Finally and as a last word on this issue there is a new phenomenon in the matter of the popular religiosity attending on our Blessed Mother’s connection with the rosary. Every one prays the rosary. The Magisterium has had to caution the faithful against praying the rosary (and other devotions and novenas too) during Holy Mass.
Specifically, here is the issue of whether :
"Say the Rosary every day...Pray, pray a lot and offer sacrifices for sinners...I am Our Lady of the Rosary. Only I will be able to help you...In the end My Immaculate Heart will triumph." ---Our Lady at Fatima
On the first, there was this historical event called the Battle of Lepanto in 1571, following which we have another addition:
Hail Mary. By way of parenthetical note, it was upon the news of this tremendous victory that St. Pius V ordered the now familiar second stanza of the Ave Maria to be added: “Holy Mary, Mother of God.” This new phrase is lifted directly from the words the Blessed Mother herself pronounced in Tepeyác to the Aztec Juandiego in the early dawn of December 9, 1531:
I am...the Holy Mary, Mother Of The Truest God
Yo soy...la Santa Maria, Madre del verdaderisimo Dios
NEHUATL...SANTA MARIA IN INANTZIN IN HUEL NEL-LI TEOTL DIOS.
Previous to this, the Hail Mary only consisted of the Shalom salutation of the archangel Gabriel, the Canticle of praise of her cousin Elizabeth, and the last word “Jesus", added by the ancient Church.

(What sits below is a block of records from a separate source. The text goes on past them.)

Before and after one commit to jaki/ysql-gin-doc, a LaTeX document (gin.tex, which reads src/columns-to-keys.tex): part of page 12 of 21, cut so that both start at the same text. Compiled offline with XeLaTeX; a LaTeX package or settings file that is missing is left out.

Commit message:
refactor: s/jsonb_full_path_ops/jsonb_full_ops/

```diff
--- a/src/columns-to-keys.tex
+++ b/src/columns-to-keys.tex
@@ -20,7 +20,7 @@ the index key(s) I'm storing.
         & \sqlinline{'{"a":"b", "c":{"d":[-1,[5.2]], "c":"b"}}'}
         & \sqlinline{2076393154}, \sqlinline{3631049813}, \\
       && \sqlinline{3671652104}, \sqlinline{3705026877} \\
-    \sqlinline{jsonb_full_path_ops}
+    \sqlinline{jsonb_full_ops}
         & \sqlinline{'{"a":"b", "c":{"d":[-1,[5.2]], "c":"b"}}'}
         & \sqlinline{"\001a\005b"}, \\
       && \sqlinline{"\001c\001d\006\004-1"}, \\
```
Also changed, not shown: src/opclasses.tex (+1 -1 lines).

The last phrase “Pray for us, sinners, now and at the hour of our death” is attributed to the great Marian apostle, St. Louis Grignon de Monfort.
Why not then add the definitive touch to the Hail Mary which is her mystical motherhood of humankind given her by Her Son in Calvary
“Woman, behold, your son” (John 19:26),
and claimed by Mary Herself in Tepeyac?
Am I not here, I who am your Mother?
¿No estoy aquí, yo que soy tu Madre?
CUIX AHMO NICAN NICA NIMONANTZIN?
Thus, “Holy Mary, Mother of God and our Mother.”
The Hail Mary — why indeed isn't the ‘our Mother’ in it?
And behind all this is another controversy of whether it was Nuestra Señora del Rosario, to whom the rosary was recited by all of Catholic Europe as the battle of Lepanto raged, or Nuestra Señora de Guadalupe who interceded for the cause of the victory of the Christian squadrons. St Pius V established October 7 as the Feast of Our Lady of Victory, but his successor Gregory XIII changed the feast to Our Lady of the Most Holy Rosary and decreed that the month of October be devoted to the Rosary.
Be that as it may, historians attest that the crew of the battle-flagship of the Genoese Squadron under the command of its Admiral, the Prince Andrea Doria, attribute the victory to the intercession of our Lady of Guadalupe. (ibid. A Handbook on Guadalupe, Dr. Charles J. Wahlig). It was precisely when the battle was already lost to the Turks when the Commendatore Andrea Doria and his crew prayed for help before the image of She Who Vanquishes the Serpent that the great wind arose out of nowhere and swept away the ships of the Janissary Ali Pasha enabling the Christians to turn certain defeat into victory.
(excerpt from Tepeyac — Our Lady of 'Guadalupe' revisited)
In the Asian archipelago before it became the Philippine Islands.
Long before the Spaniards brought Christianity, there is the exciting story from the mountains of Zambales in the island of Luzon that the head of an Aeta tribe received a visitation from the Blessed Mother of God. The information on this folklore is clouded by controversy occasioned by the zealous defense of the historicity of this event.bordering on invention.